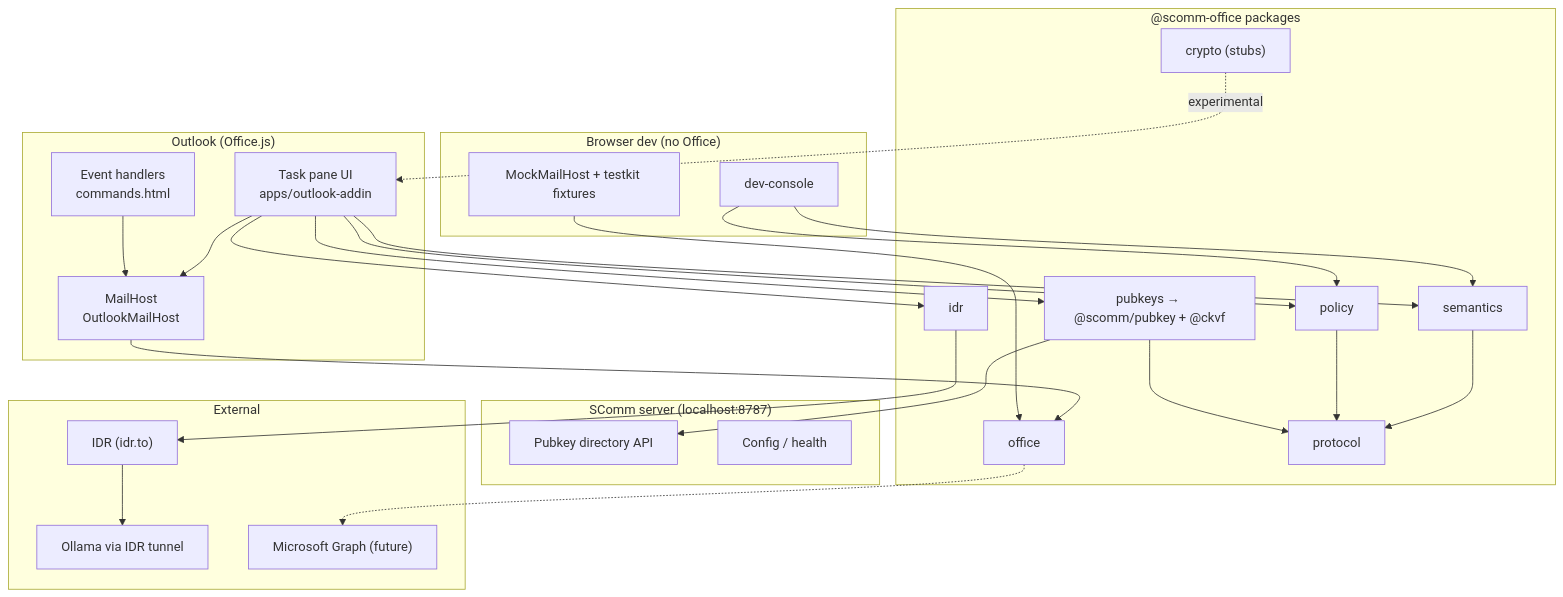
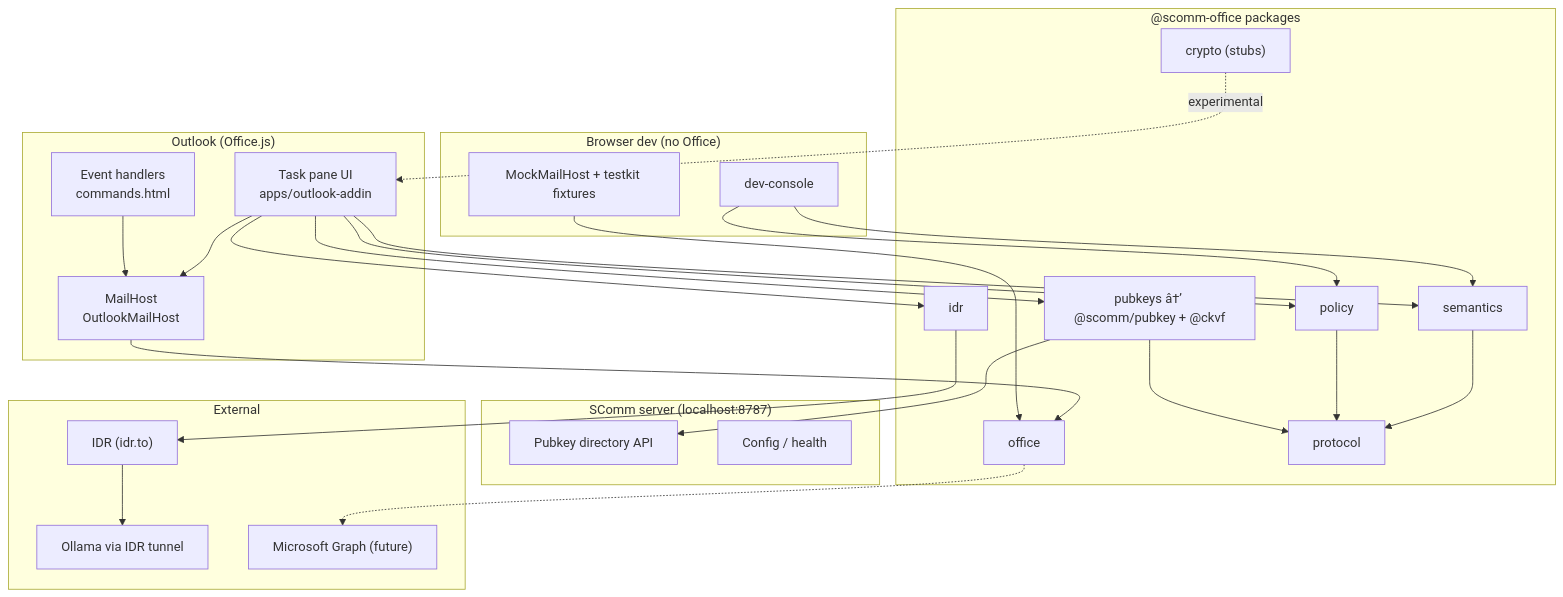
Before and after one commit to scomm-ai/office: the diagram in README.md, drawn with Mermaid. The commit also changed other lines of this file and 16 other files, not shown here.

Commit message:
fix: update references from pubkey.scomm.ai to discovery.scomm.ai across the Outlook add-in

````diff
--- a/README.md
+++ b/README.md
@@ -20,52 +20,52 @@
 ```mermaid
 flowchart TB
   subgraph OutlookHost["Outlook (Office.js)"]
     TP["Task pane UI\napps/outlook-addin"]
     CMD["Event handlers\ncommands.html"]
     MH["MailHost\nOutlookMailHost"]
   end
 
   subgraph BrowserDev["Browser dev (no Office)"]
     MOCK["MockMailHost + testkit fixtures"]
     DC["dev-console"]
   end
 
   subgraph Packages["@scomm-office packages"]
     OFF["office"]
     SEM["semantics"]
     POL["policy"]
-    PK["pubkeys → @scomm/pubkey + @ckvf"]
+    PK["pubkeys â†’ @scomm/pubkey + @ckvf"]
     IDR["idr"]
     PRO["protocol"]
     CRY["crypto (stubs)"]
   end
 
   subgraph Backend["SComm server (localhost:8787)"]
     API["Pubkey directory API"]
     CFG["Config / health"]
   end
 
   subgraph External["External"]
     IDRTO["IDR (idr.to)"]
     OLL["Ollama via IDR tunnel"]
     GRAPH["Microsoft Graph (future)"]
   end
 
   TP --> MH
   CMD --> MH
   MH --> OFF
   TP --> SEM
   TP --> POL
   TP --> PK
   TP --> IDR
   MOCK --> OFF
   DC --> SEM
   DC --> POL
   PK --> API
   IDR --> IDRTO --> OLL
   OFF -.-> GRAPH
   SEM --> PRO
   POL --> PRO
   PK --> PRO
   CRY -. "experimental" .-> TP
 ```
````
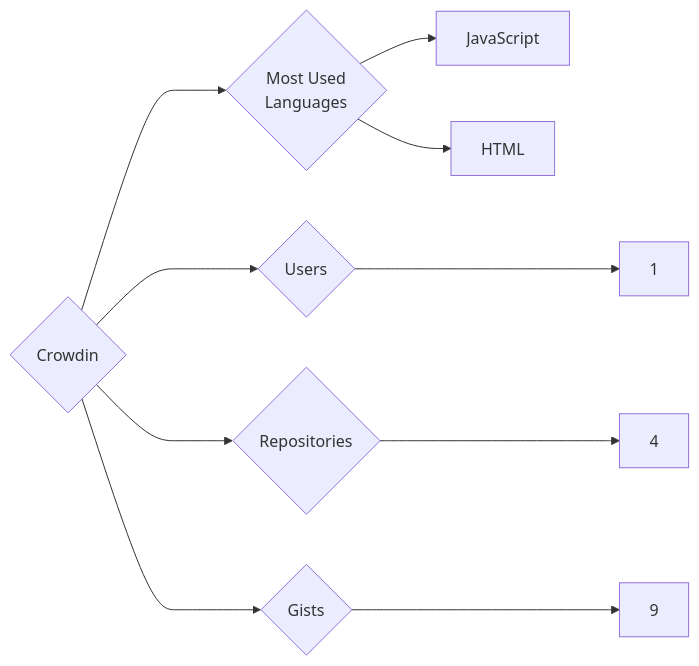
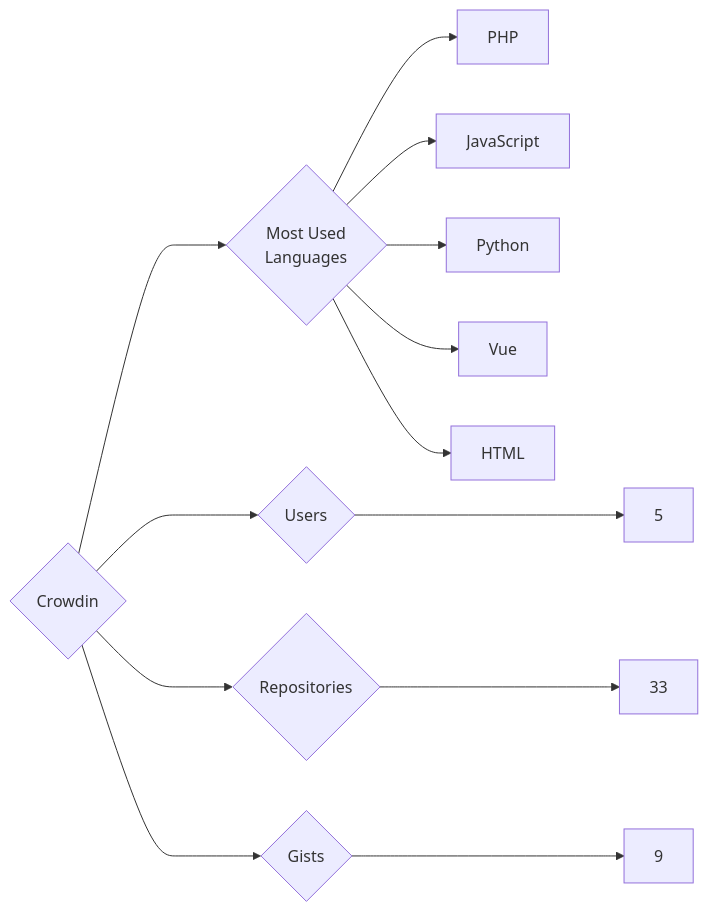
The diagram in targets/Crowdin/README.md (trickest/insiders), drawn with Mermaid before and after one commit. The commit also changed 676 other files, not shown here.

````diff
--- a/targets/Crowdin/README.md
+++ b/targets/Crowdin/README.md
@@ -3,10 +3,13 @@
 ```mermaid
 graph LR
 COMPANY_NAME{Crowdin}
-COMPANY_NAME ---> U{Users} ---> UN[1]
-COMPANY_NAME ---> R{Repositories} ---> RN[4]
+COMPANY_NAME ---> U{Users} ---> UN[5]
+COMPANY_NAME ---> R{Repositories} ---> RN[33]
 COMPANY_NAME ---> G{Gists} ---> GN[9]
 COMPANY_NAME ---> ML{Most Used<br>Languages}
+ML --> PHP[PHP]
 ML --> JavaScript[JavaScript]
+ML --> Python[Python]
+ML --> Vue[Vue]
 ML --> HTML[HTML]
 ```
````
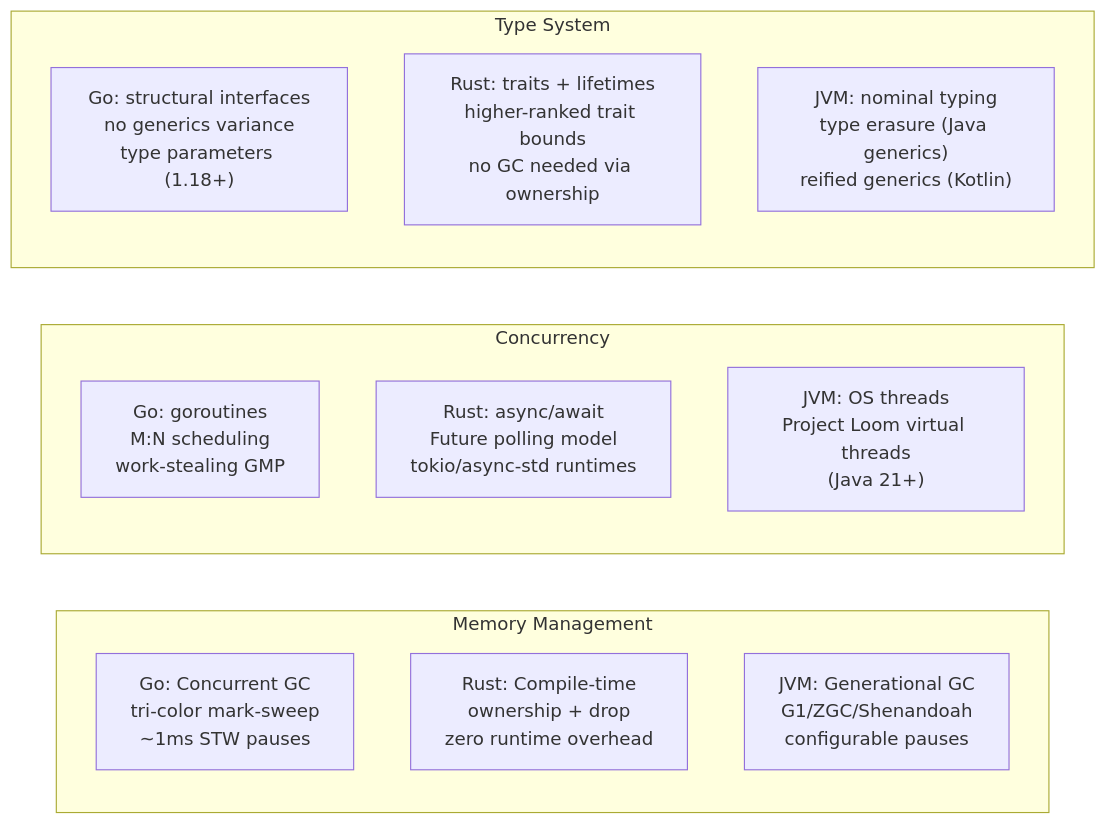
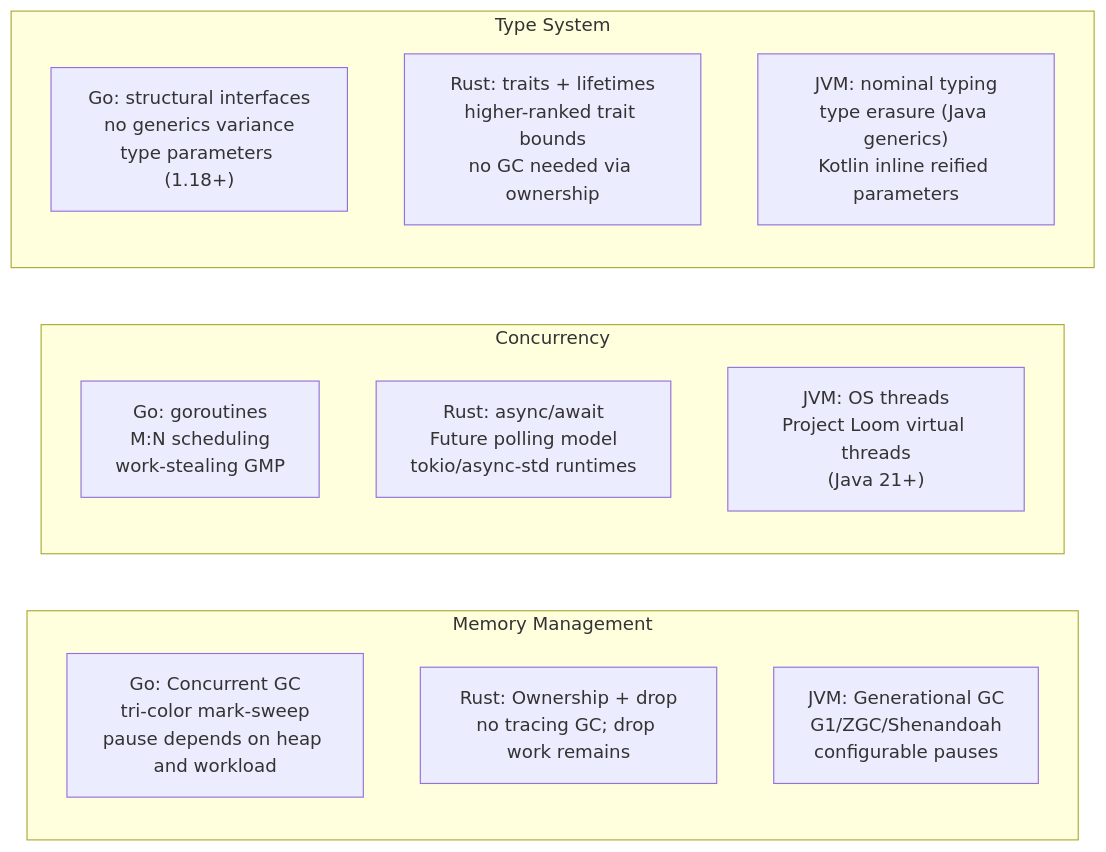
One commit to choisimo/document changed diagram 20 of 34 in content/docs/books/cs-reference/ko/programming-languages-internals.md. Above: the diagram before and after it, drawn with Mermaid. The commit also changed other lines of this file and 504 other files, not shown here.

````diff
--- a/content/docs/books/cs-reference/ko/programming-languages-internals.md
+++ b/content/docs/books/cs-reference/ko/programming-languages-internals.md
@@ -371,18 +379,18 @@
 ```mermaid
 flowchart LR
     subgraph "Memory Management"
-        Go_MM["Go: Concurrent GC\ntri-color mark-sweep\n~1ms STW pauses"]
-        Rust_MM["Rust: Compile-time\nownership + drop\nzero runtime overhead"]
+        Go_MM["Go: Concurrent GC\ntri-color mark-sweep\npause depends on heap and workload"]
+        Rust_MM["Rust: Ownership + drop\nno tracing GC; drop work remains"]
         JVM_MM["JVM: Generational GC\nG1/ZGC/Shenandoah\nconfigurable pauses"]
     end
     subgraph "Concurrency"
         Go_C["Go: goroutines\nM:N scheduling\nwork-stealing GMP"]
         Rust_C["Rust: async/await\nFuture polling model\ntokio/async-std runtimes"]
         JVM_C["JVM: OS threads\nProject Loom virtual threads\n(Java 21+)"]
     end
     subgraph "Type System"
         Go_T["Go: structural interfaces\nno generics variance\ntype parameters (1.18+)"]
         Rust_T["Rust: traits + lifetimes\nhigher-ranked trait bounds\nno GC needed via ownership"]
-        JVM_T["JVM: nominal typing\ntype erasure (Java generics)\nreified generics (Kotlin)"]
+        JVM_T["JVM: nominal typing\ntype erasure (Java generics)\nKotlin inline reified parameters"]
     end
 ```
````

::::

Would you restate the records above word for word and exclude the pictures?

Before and after one commit to scomm-ai/office: the diagram in README.md, drawn with Mermaid. The commit also changed other lines of this file and 16 other files, not shown here.

Commit message:
fix: update references from pubkey.scomm.ai to discovery.scomm.ai across the Outlook add-in

````diff
--- a/README.md
+++ b/README.md
@@ -20,52 +20,52 @@
 ```mermaid
 flowchart TB
   subgraph OutlookHost["Outlook (Office.js)"]
     TP["Task pane UI\napps/outlook-addin"]
     CMD["Event handlers\ncommands.html"]
     MH["MailHost\nOutlookMailHost"]
   end
 
   subgraph BrowserDev["Browser dev (no Office)"]
     MOCK["MockMailHost + testkit fixtures"]
     DC["dev-console"]
   end
 
   subgraph Packages["@scomm-office packages"]
     OFF["office"]
     SEM["semantics"]
     POL["policy"]
-    PK["pubkeys → @scomm/pubkey + @ckvf"]
+    PK["pubkeys â†’ @scomm/pubkey + @ckvf"]
     IDR["idr"]
     PRO["protocol"]
     CRY["crypto (stubs)"]
   end
 
   subgraph Backend["SComm server (localhost:8787)"]
     API["Pubkey directory API"]
     CFG["Config / health"]
   end
 
   subgraph External["External"]
     IDRTO["IDR (idr.to)"]
     OLL["Ollama via IDR tunnel"]
     GRAPH["Microsoft Graph (future)"]
   end
 
   TP --> MH
   CMD --> MH
   MH --> OFF
   TP --> SEM
   TP --> POL
   TP --> PK
   TP --> IDR
   MOCK --> OFF
   DC --> SEM
   DC --> POL
   PK --> API
   IDR --> IDRTO --> OLL
   OFF -.-> GRAPH
   SEM --> PRO
   POL --> PRO
   PK --> PRO
   CRY -. "experimental" .-> TP
 ```
````
The diagram in targets/Crowdin/README.md (trickest/insiders), drawn with Mermaid before and after one commit. The commit also changed 676 other files, not shown here.

````diff
--- a/targets/Crowdin/README.md
+++ b/targets/Crowdin/README.md
@@ -3,10 +3,13 @@
 ```mermaid
 graph LR
 COMPANY_NAME{Crowdin}
-COMPANY_NAME ---> U{Users} ---> UN[1]
-COMPANY_NAME ---> R{Repositories} ---> RN[4]
+COMPANY_NAME ---> U{Users} ---> UN[5]
+COMPANY_NAME ---> R{Repositories} ---> RN[33]
 COMPANY_NAME ---> G{Gists} ---> GN[9]
 COMPANY_NAME ---> ML{Most Used<br>Languages}
+ML --> PHP[PHP]
 ML --> JavaScript[JavaScript]
+ML --> Python[Python]
+ML --> Vue[Vue]
 ML --> HTML[HTML]
 ```
````
One commit to choisimo/document changed diagram 20 of 34 in content/docs/books/cs-reference/ko/programming-languages-internals.md. Above: the diagram before and after it, drawn with Mermaid. The commit also changed other lines of this file and 504 other files, not shown here.

````diff
--- a/content/docs/books/cs-reference/ko/programming-languages-internals.md
+++ b/content/docs/books/cs-reference/ko/programming-languages-internals.md
@@ -371,18 +379,18 @@
 ```mermaid
 flowchart LR
     subgraph "Memory Management"
-        Go_MM["Go: Concurrent GC\ntri-color mark-sweep\n~1ms STW pauses"]
-        Rust_MM["Rust: Compile-time\nownership + drop\nzero runtime overhead"]
+        Go_MM["Go: Concurrent GC\ntri-color mark-sweep\npause depends on heap and workload"]
+        Rust_MM["Rust: Ownership + drop\nno tracing GC; drop work remains"]
         JVM_MM["JVM: Generational GC\nG1/ZGC/Shenandoah\nconfigurable pauses"]
     end
     subgraph "Concurrency"
         Go_C["Go: goroutines\nM:N scheduling\nwork-stealing GMP"]
         Rust_C["Rust: async/await\nFuture polling model\ntokio/async-std runtimes"]
         JVM_C["JVM: OS threads\nProject Loom virtual threads\n(Java 21+)"]
     end
     subgraph "Type System"
         Go_T["Go: structural interfaces\nno generics variance\ntype parameters (1.18+)"]
         Rust_T["Rust: traits + lifetimes\nhigher-ranked trait bounds\nno GC needed via ownership"]
-        JVM_T["JVM: nominal typing\ntype erasure (Java generics)\nreified generics (Kotlin)"]
+        JVM_T["JVM: nominal typing\ntype erasure (Java generics)\nKotlin inline reified parameters"]
     end
 ```
````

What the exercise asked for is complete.